With coarse orange hair, elongated limbs, a distinctive coconut-like mouth, and deeply expressive eyes, orangutans have long captivated their human relatives. They diverged from other hominids, such as gorillas, chimpanzees, and humans, between 19.3 and 15.7 million years ago. Today, orangutans inhabit only the rainforests of Indonesia and Malaysia.

There are three distinct species of orangutans:

  • Bornean orangutan: Indigenous to Borneo
  • Tapanuli orangutan: Resides solely in South Tapanuli on the island of Sumatra
  • Sumatran orangutan: Located slightly northwest in Sumatra

Sporting slimmer faces with lengthier, paler, red-hued hair, the Sumatran orangutans are pivotal to their rainforest habitat. They have a more fruit-centric diet compared to their counterparts, acting as seed dispersers and aiding in maintaining biodiversity.

Sumatran orangutans are the iconic species of the Peninsular Malaysian & Sumatran Tropical Rainforests bioregion (IM18) located in the Malaysia & Western Indonesia subrealm. 

Physical Characteristics and Behavior

Male Sumatran orangutans can grow up to 1.7 m (5.6 ft) tall and weigh around 90 kg (200 lb). In contrast, females are somewhat smaller, averaging 90 cm (3.0 ft) in height and 45 kg (99 lb) in weight. Despite their considerable size, these creatures are primarily arboreal, making their homes amidst the treetops. As the heaviest tree-dwelling mammals, they exhibit:

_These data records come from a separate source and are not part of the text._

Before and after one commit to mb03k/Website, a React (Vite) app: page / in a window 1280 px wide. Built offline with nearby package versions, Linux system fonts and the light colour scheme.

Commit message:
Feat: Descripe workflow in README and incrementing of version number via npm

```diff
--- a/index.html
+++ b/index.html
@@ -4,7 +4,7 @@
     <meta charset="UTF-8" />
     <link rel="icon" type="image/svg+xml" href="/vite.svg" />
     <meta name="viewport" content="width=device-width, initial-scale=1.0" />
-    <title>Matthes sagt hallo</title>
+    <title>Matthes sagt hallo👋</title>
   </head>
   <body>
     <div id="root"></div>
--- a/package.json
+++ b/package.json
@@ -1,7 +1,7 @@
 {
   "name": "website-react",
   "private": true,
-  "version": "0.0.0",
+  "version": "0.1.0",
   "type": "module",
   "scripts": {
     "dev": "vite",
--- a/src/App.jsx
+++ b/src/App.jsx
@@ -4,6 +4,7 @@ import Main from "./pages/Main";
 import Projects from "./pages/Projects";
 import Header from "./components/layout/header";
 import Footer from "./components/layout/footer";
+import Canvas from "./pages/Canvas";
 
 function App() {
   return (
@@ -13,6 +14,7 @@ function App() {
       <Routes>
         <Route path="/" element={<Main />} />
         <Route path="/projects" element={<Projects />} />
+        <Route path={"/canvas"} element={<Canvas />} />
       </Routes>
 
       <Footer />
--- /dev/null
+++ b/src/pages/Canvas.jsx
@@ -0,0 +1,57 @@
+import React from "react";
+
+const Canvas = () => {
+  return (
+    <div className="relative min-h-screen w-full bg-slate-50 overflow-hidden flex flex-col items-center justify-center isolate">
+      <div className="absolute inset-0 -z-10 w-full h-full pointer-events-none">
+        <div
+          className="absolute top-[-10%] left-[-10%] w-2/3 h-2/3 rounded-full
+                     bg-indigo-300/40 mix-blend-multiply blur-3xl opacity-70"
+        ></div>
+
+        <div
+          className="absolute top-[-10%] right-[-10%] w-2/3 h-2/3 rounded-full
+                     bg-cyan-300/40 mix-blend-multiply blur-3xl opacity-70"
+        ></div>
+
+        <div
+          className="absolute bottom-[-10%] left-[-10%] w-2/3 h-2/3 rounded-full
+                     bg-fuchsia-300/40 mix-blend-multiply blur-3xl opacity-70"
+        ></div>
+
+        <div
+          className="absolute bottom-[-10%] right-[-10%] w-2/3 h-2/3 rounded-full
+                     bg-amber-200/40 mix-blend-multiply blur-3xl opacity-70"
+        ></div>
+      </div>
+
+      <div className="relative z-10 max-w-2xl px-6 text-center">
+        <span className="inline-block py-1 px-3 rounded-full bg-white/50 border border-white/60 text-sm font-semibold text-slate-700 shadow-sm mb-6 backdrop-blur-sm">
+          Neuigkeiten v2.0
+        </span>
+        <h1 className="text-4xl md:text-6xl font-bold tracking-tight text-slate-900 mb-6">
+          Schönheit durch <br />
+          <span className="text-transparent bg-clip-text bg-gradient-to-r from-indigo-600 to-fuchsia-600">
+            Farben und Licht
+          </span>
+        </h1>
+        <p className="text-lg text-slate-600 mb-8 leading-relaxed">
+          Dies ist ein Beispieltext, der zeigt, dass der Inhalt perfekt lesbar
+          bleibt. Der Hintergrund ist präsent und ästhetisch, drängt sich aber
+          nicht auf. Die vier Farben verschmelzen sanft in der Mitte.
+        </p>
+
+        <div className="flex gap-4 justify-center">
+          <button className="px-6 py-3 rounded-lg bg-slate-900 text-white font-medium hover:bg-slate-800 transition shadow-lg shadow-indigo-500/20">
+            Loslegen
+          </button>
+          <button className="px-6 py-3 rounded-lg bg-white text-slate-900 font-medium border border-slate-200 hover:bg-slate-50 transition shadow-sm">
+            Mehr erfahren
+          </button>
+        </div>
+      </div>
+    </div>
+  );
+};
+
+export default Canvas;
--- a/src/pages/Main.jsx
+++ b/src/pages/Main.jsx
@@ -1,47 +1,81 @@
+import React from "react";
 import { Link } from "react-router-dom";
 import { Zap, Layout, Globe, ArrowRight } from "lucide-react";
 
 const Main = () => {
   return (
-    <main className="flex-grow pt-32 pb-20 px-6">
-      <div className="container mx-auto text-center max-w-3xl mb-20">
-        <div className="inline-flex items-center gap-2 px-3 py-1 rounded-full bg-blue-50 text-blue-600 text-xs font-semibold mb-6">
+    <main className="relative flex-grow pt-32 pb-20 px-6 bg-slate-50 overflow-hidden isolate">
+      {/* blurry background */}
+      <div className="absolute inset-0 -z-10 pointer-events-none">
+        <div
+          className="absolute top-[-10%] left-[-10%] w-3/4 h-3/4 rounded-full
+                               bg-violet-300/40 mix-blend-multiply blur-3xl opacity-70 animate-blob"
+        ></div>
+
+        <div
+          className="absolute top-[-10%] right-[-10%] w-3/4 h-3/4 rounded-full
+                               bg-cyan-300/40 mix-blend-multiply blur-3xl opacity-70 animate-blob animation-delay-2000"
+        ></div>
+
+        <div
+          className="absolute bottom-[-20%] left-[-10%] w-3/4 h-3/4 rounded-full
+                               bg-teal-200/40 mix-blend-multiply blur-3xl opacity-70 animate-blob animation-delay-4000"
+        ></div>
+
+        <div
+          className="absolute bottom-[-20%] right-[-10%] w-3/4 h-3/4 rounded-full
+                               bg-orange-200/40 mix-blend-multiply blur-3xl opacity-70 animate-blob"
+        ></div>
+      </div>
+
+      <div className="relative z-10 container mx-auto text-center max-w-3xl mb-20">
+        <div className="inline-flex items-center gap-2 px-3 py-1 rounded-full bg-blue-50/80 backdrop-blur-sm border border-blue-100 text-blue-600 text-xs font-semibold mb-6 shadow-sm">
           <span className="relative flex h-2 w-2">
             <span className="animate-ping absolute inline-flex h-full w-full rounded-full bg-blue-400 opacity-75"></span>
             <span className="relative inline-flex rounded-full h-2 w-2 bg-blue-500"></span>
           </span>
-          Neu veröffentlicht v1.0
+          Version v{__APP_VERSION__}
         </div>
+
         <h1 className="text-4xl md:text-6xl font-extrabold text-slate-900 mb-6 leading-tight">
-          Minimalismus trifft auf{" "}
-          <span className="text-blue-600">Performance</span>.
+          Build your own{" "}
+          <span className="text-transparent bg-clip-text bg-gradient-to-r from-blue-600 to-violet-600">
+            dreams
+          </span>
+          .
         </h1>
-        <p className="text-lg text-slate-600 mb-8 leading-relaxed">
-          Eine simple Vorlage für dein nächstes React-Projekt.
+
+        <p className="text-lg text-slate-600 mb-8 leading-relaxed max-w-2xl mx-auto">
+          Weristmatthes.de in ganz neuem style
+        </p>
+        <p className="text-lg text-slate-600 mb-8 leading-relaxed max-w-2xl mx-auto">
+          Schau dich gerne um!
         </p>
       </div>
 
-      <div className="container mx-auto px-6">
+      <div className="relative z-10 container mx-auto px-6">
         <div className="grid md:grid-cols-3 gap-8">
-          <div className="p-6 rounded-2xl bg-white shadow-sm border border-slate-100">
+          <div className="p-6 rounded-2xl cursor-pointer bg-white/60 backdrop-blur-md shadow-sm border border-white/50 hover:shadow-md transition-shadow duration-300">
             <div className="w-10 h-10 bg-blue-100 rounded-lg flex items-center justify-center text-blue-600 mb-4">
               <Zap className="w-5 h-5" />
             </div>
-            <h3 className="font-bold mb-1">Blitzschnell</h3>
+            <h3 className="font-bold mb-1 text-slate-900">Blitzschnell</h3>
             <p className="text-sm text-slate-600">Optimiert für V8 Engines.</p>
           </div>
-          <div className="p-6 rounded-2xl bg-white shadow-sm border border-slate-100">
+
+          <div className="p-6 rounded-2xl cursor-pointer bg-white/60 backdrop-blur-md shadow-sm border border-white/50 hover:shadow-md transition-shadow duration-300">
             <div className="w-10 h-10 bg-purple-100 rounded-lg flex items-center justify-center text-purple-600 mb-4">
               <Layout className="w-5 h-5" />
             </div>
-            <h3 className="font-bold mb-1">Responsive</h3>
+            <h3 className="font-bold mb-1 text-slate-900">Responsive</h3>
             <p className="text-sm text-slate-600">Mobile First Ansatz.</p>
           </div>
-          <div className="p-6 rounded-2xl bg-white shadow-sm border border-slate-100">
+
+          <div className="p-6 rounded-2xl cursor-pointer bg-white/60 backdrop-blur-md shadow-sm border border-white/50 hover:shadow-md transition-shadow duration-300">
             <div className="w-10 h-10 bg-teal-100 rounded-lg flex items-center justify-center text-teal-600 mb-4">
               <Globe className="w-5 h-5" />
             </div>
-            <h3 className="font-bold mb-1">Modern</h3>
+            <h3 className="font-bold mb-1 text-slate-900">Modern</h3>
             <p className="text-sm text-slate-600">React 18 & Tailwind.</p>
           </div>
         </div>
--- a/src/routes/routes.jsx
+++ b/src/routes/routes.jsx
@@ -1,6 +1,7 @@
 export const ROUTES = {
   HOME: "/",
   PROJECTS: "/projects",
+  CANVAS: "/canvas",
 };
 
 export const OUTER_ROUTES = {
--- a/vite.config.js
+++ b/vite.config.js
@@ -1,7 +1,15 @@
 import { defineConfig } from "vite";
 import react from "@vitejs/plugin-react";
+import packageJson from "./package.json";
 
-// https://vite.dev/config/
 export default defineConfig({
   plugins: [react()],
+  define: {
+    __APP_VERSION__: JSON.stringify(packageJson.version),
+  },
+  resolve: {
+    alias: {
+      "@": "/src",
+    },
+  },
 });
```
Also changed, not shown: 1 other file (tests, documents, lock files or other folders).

  • Slow, deliberate movement
  • Prolonged contact with branches
  • A vast array of postures to gauge branch weight limits

Their movements and diet contribute immensely to the ecosystem. Consuming a variety of fruits, notably figs, jackfruits, and seeds from the Neesia tree, they help rejuvenate the rainforest through their waste.

Cultural Significance and Tool Use

In the native Malay language, 'orangutan' is derived from orang (meaning 'person') and hutan (meaning 'forest'). Aptly termed "people of the forest," Sumatran orangutans exhibit remarkable tool usage, including utilizing sticks to extract termites, poking bee nests to harvest honey, and employing crafted sticks to open Neesia fruit, avoiding the ingestion of painful fiberglass-like hairs.

Over their lifespan, these primates amass a collection of "toolboxes" filled with handy sticks, twigs, and stones.

Sumatran Orangutan. Photo by Greg Hume

Life Stages

Sumatran orangutans, akin to humans, experience defined life phases:

  • Infancy: Weighing just a few kilograms, infants are primarily carried by their mothers.
  • Juvenile (2.5-5 years): Weighing around 15 kilograms, they engage in playful interactions and embark on brief exploratory ventures.
  • Adolescent (5-8 years): Weighing roughly 30 kilograms, their bonds extend beyond maternal connections. Post-adolescence, females mature and start having their offspring, while males enter a sub-adult phase.
  • Adulthood (post 15 years): Males attain full maturity, reaching their maximum weight.

Given optimal living conditions, Sumatran orangutans can have a lifespan ranging from 53 to 58 years. However, the burgeoning palm oil industry poses a severe threat, as vast forest areas are cleared for plantations. As of 2000, this species was categorized as 'critically endangered' on the IUCN Red List, given Sumatra's alarmingly high deforestation rates. Thus, safeguarding these rainforests is paramount for the conservation of Sumatran orangutans. 

Join the One Earth Community

Subscribe to receive monthly updates on climate solutions, environmental heroes, and the profound beauty and wonder of our shared planet Earth.